As a designer it feels like an oboe player hearing a flat note in a symphony. No matter how good everything else may be, that’s what drives you up a wall and pulls you out of the experience.”
Us: Once again, missing the absolute one and only point of this segment; to build character development and to tell us why we should care that she was murdered. To think that segment is disregarding the tone of the game is to miss the entire tone of the game; a tone of sadness and revenge because Talion loved his family. They could have had us kill an Uruk peeing off a cliff humming one of their drinking songs (cause that’s not cliche), instead they decided to stop and make us think. They had us physically interact with our wife for brief moments, which while fleeting gives us more of a connection to her, and a more intimate snapshot of their relationship, than a mere cutscene of some sort. If anything, it puts the character more into the experience.

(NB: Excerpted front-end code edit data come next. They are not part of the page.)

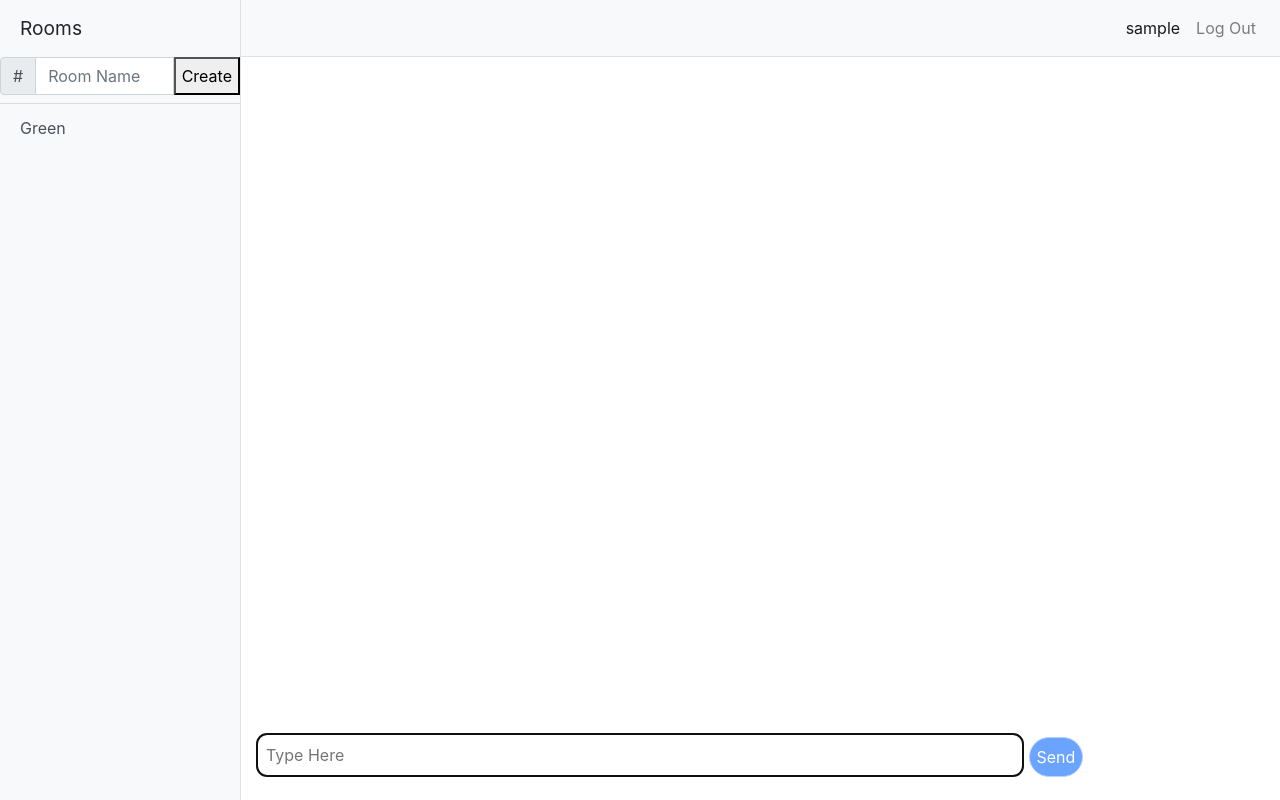
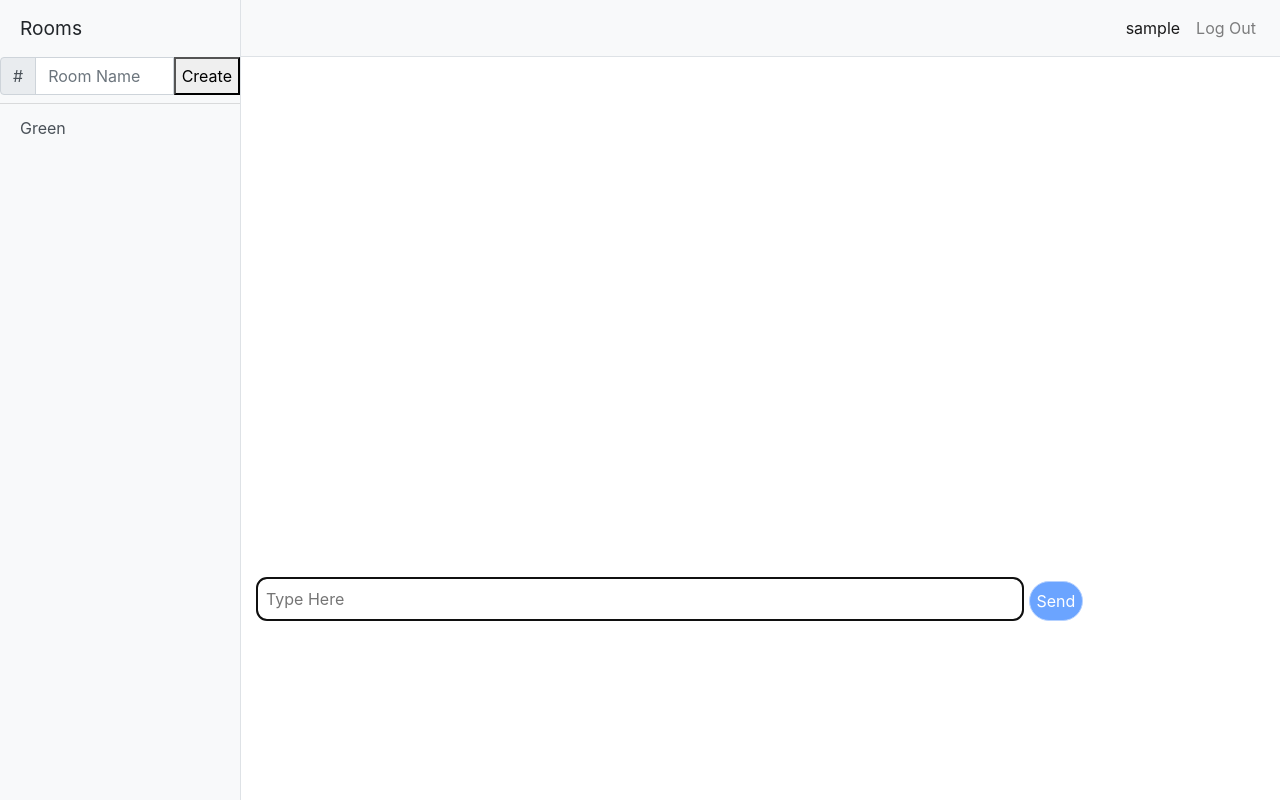
Before and after one commit to terran5992/flack, a Flask app: page / in a window 1280 px wide. Run offline with Flask 2, Linux system fonts and the light colour scheme; the visitor is signed in with stand-in values (Sample User, id 1); some libraries are stand-ins or nearby versions.

Commit message:
changed css

```diff
--- a/static/style.css
+++ b/static/style.css
@@ -93,7 +93,7 @@ body {
   transform: rotate(45deg) scaleY(-1);
 }
 #display_message{
-  height: 85%;
+  height: 60%;
   padding: 10px;
   overflow-y: auto;
 }
@@ -103,8 +103,8 @@ body {
   position:fixed;
 }
 #input_area{
-  position: absolute;
-  bottom: 10%;
+  position: relative;
+  bottom: -5%;
   width: 80%;
 }
 
```
Also changed, not shown: 3 other files.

They said: “Imagine being in a situation where you are sneaking up on someone you love. Imagine doing that in real life. Feel the emotions going through your brain. Look at how you hold your body. What are you thinking about in the moments before you make contact?
Now imagine being in a situation where you are afraid for your life and are sneaking up on someone you need to murder or they’re going to kill you and your family. Feel those emotions. Think about how your muscles would be bunched, how you’d try to control your breathing. Your teeth would be clenched. You jaw might hurt. It’s completely different in every way.”
Us: So the argument here is that Talion’s posture and approach to his wife are too murder-like, and that because the button mapping is the same as the stealth kill button, it triggers the wrong emotions. While this is more of a sound argument, we still disagree. Talion is a ranger. It is his job to sneak around and he is great at what he does; maybe even the best. When he thinks of sneaking, there is only one way he goes about it – the way he was taught. If a fireman playfully carried his child to bed it would probably be over his shoulder, as he or she was taught. In the context that was occurring, all I thought was “Huh that’s pretty clever”; and that brings us to our final point.
They said: “This is a relatively small issue with a game that is earning an amazing amount of praise.”
Us: Exactly right. This is only fifteen seconds of a fantastic new game with hours and hours of gameplay. If button mapping during a tutorial that tries to grow character relationships is your main concern, its hardly a concern at all.
So is this a misstep by Monolith? Do you agree with the Polygon author? Or was this a nitpicky find, making mountains of mole hills? Let us here your comments!
We love and respect all the authors that we rebut in Your Opinion is Wrong. These entries are for satire, sarcasm, and counter-point. Cheers, Polygon!